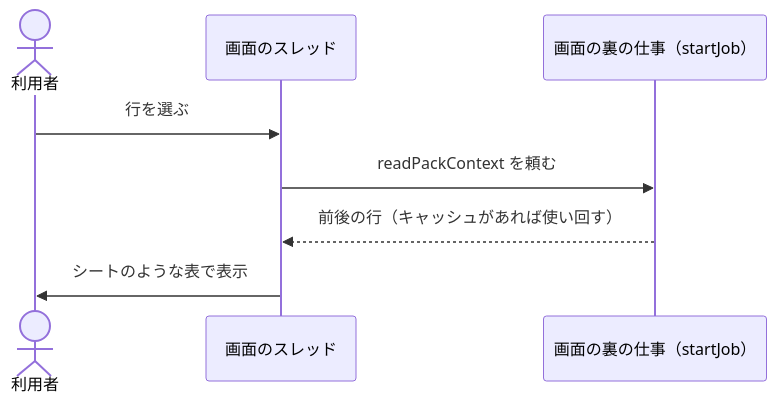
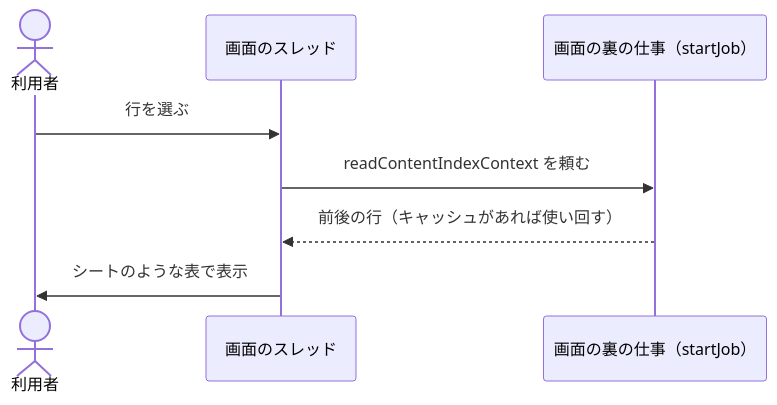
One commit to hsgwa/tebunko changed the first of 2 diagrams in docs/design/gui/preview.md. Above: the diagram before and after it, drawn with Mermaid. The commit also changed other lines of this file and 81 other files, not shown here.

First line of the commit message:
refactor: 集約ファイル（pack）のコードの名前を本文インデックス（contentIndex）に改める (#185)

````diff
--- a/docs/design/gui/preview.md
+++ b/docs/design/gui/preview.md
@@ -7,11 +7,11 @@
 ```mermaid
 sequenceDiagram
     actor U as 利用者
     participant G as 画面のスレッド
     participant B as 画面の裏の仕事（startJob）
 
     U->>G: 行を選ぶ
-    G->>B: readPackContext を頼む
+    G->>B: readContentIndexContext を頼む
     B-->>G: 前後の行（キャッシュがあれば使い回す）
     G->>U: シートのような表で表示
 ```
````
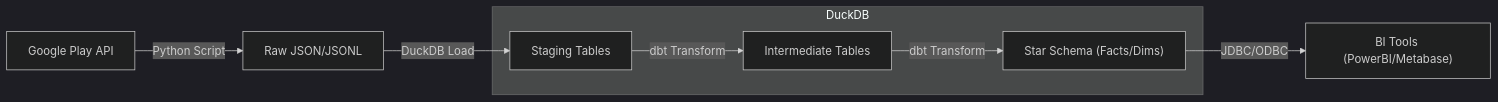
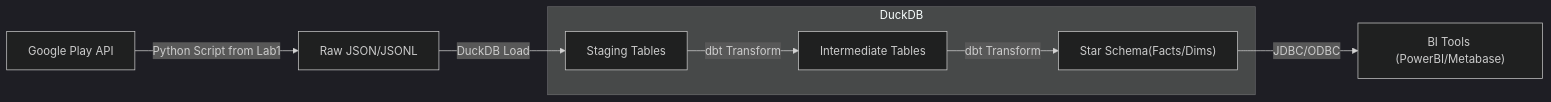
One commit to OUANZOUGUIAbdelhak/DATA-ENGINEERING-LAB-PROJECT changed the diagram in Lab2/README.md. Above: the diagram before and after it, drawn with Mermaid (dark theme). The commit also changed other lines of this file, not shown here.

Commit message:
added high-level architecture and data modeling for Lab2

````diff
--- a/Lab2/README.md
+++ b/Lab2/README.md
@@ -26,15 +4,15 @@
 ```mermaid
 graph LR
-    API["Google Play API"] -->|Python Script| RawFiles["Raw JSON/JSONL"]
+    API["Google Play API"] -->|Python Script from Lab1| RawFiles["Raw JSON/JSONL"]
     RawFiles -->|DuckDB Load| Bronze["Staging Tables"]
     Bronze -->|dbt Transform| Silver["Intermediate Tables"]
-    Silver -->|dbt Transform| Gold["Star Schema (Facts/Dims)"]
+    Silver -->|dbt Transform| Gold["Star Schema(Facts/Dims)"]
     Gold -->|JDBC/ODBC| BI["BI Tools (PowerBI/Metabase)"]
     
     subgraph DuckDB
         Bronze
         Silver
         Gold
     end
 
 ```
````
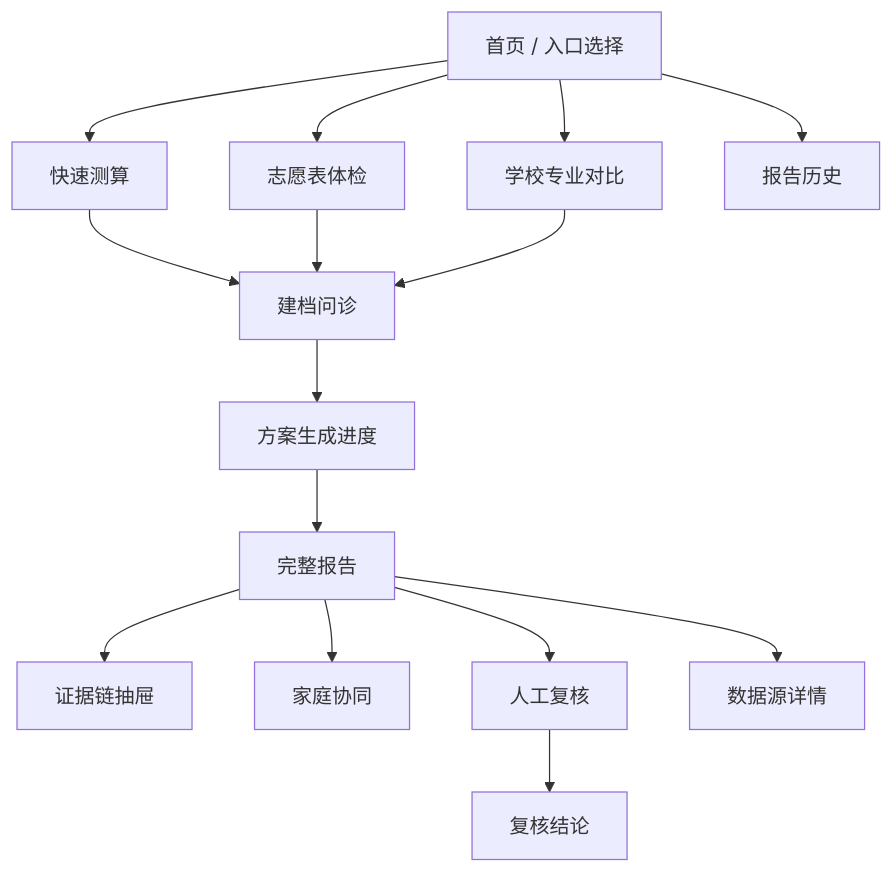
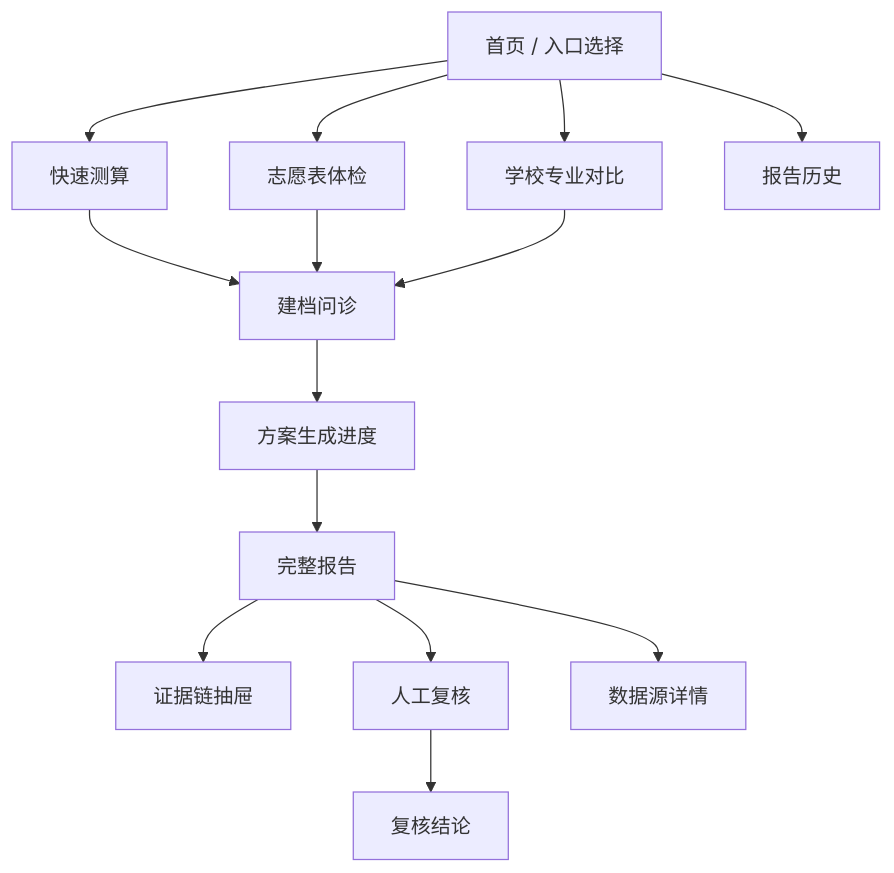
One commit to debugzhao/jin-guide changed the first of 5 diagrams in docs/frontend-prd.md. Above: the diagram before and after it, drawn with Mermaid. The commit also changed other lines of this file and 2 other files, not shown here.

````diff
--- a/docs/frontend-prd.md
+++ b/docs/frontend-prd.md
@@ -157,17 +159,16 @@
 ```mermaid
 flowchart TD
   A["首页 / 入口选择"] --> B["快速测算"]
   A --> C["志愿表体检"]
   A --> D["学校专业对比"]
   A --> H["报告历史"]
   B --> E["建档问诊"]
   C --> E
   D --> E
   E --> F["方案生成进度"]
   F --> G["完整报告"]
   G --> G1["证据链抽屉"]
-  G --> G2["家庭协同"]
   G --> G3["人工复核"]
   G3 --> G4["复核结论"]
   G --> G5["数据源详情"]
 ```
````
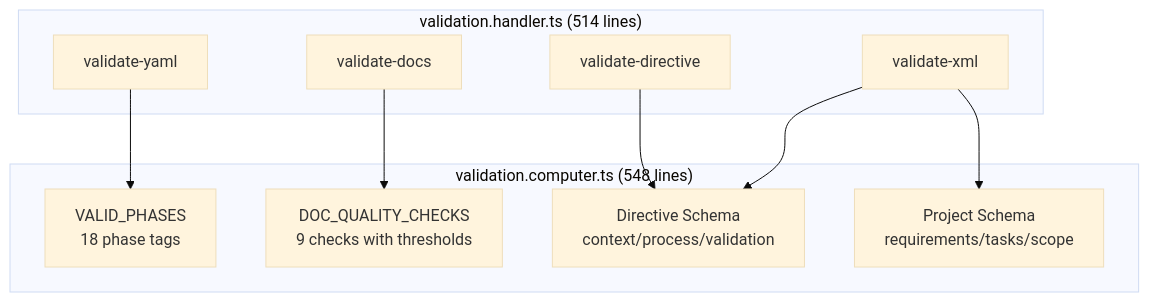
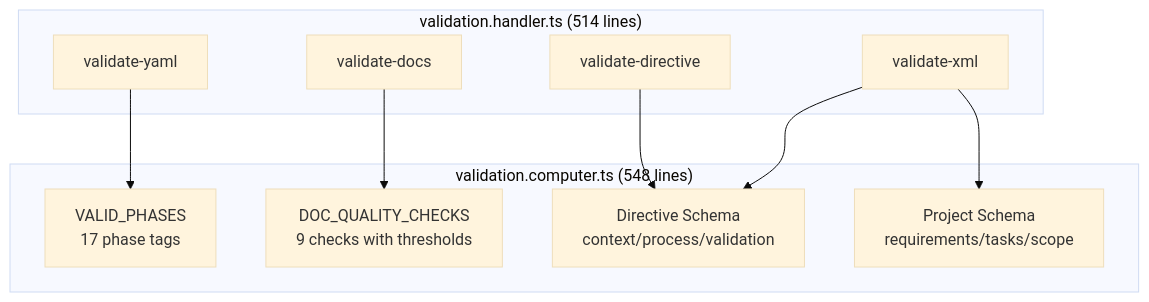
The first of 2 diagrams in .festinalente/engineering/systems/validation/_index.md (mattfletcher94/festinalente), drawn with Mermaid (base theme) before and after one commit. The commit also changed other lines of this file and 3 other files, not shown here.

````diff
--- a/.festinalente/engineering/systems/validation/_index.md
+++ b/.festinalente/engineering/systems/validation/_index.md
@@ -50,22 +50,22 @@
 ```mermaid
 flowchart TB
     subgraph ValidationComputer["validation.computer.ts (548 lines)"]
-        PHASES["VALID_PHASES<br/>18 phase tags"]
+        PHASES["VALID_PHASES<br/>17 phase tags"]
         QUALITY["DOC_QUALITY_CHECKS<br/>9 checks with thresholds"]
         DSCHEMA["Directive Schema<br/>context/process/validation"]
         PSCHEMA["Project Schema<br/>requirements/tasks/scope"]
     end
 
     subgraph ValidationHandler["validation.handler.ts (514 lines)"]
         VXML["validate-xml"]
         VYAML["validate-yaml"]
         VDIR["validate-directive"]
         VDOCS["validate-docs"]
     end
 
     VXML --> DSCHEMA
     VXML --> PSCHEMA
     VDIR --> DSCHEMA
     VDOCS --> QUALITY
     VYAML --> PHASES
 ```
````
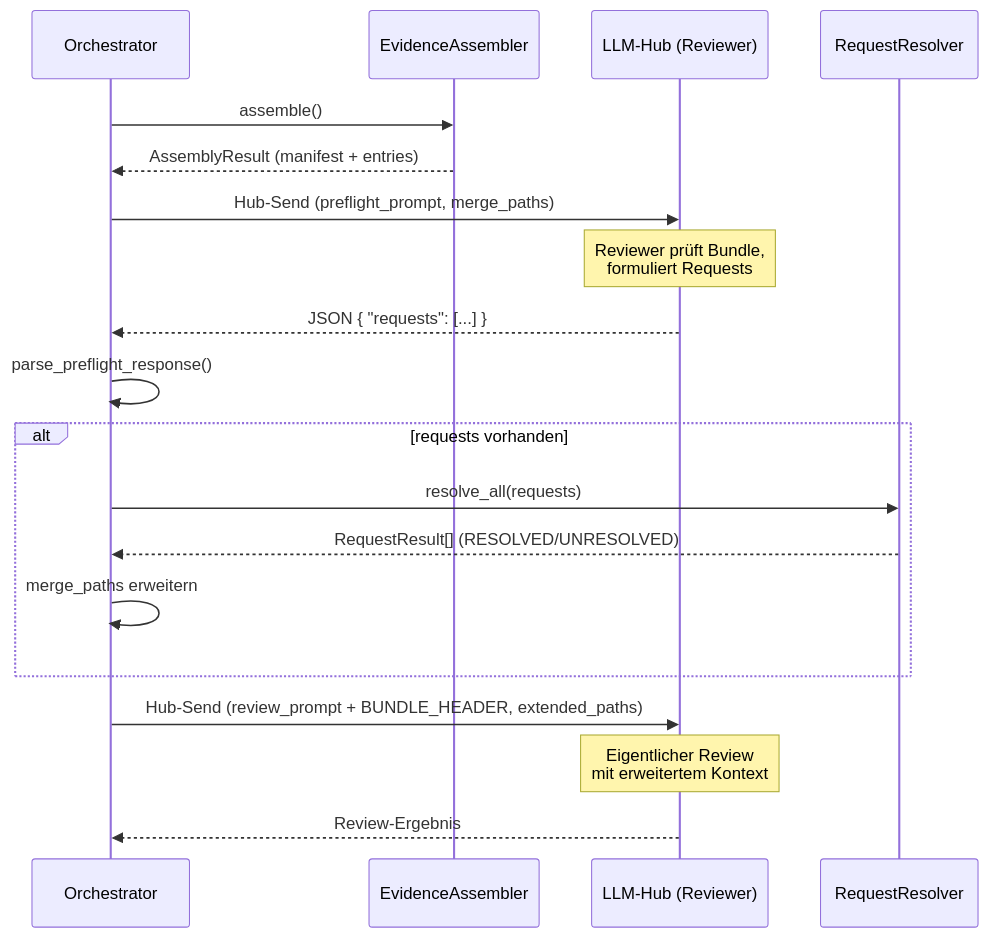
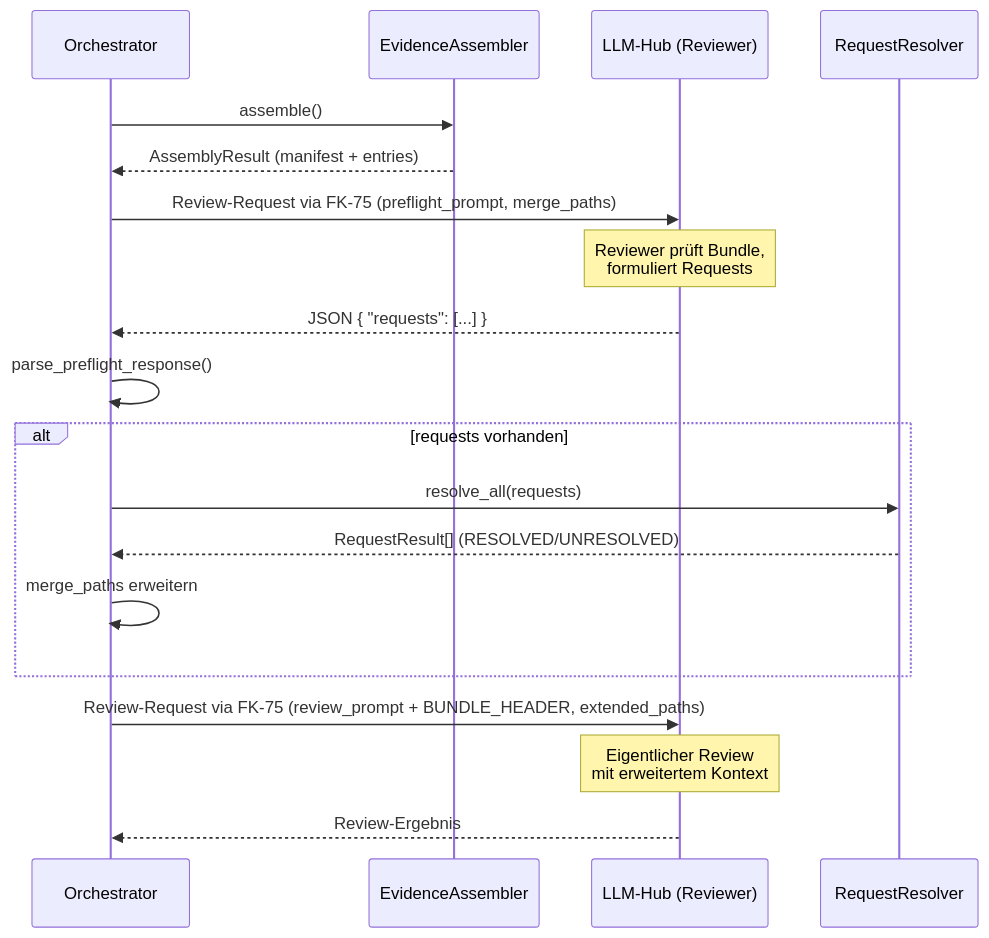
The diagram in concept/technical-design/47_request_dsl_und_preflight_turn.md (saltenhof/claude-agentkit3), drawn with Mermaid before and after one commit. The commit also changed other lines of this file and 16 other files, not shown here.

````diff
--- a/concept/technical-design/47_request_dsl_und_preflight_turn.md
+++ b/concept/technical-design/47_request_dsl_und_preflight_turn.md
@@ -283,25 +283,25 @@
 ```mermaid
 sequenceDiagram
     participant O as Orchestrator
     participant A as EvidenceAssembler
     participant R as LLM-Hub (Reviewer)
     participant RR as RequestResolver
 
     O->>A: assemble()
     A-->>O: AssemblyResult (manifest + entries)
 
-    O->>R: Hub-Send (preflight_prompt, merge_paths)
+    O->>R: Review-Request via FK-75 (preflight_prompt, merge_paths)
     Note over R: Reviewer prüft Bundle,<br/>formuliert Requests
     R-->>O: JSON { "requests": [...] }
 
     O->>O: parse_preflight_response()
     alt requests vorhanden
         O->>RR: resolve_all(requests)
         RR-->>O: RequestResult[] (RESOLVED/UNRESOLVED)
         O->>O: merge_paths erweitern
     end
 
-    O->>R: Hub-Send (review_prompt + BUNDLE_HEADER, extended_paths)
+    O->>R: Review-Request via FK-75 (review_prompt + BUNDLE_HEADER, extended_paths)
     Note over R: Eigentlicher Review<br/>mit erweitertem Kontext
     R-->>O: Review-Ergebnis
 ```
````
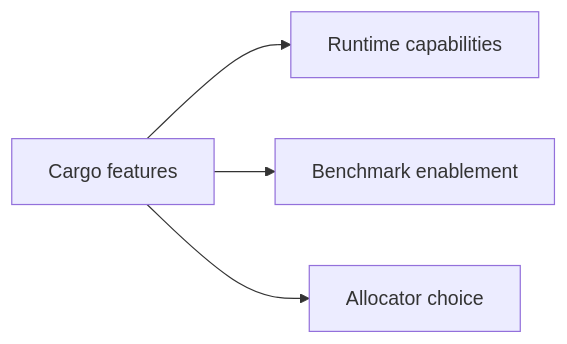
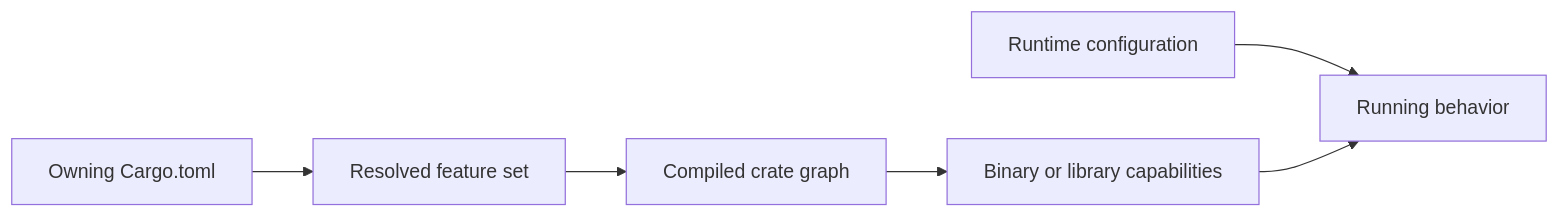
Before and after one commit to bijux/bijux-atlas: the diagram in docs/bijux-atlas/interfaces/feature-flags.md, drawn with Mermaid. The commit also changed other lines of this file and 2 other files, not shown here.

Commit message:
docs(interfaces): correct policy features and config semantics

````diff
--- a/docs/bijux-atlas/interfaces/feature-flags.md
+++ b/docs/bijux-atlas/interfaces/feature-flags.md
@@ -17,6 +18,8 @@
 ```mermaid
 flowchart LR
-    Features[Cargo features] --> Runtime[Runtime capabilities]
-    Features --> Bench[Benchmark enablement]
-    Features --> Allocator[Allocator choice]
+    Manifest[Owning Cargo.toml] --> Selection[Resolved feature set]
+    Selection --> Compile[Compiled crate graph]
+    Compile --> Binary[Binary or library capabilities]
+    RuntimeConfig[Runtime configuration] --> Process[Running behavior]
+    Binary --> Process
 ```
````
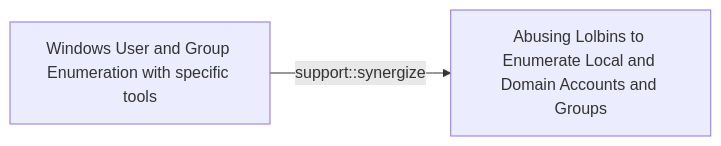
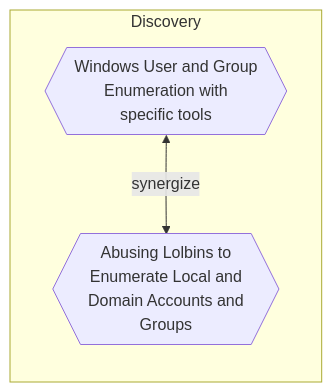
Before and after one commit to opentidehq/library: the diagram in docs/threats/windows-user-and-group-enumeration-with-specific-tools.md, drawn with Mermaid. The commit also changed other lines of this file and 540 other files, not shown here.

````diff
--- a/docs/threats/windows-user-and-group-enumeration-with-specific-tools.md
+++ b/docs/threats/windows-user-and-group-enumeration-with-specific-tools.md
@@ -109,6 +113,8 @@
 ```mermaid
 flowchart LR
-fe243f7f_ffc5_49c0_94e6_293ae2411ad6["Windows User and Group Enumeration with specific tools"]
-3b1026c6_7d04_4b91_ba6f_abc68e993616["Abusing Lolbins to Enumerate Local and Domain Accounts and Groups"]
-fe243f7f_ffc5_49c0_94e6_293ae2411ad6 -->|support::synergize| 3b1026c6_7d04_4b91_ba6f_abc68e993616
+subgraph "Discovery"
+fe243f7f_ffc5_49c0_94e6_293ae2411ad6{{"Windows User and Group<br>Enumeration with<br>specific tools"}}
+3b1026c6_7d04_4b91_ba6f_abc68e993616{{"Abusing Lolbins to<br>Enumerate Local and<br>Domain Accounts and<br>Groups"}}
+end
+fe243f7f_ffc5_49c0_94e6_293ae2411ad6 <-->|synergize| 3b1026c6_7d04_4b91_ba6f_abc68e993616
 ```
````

* [Exercise requirements] Every line above that includes the string "Transform" needs to be copied.

* [Answer area]
     Bronze -->|dbt Transform| Silver["Intermediate Tables"]
-    Silver -->|dbt Transform| Gold["Star Schema (Facts/Dims)"]
+    Silver -->|dbt Transform| Gold["Star Schema(Facts/Dims)"]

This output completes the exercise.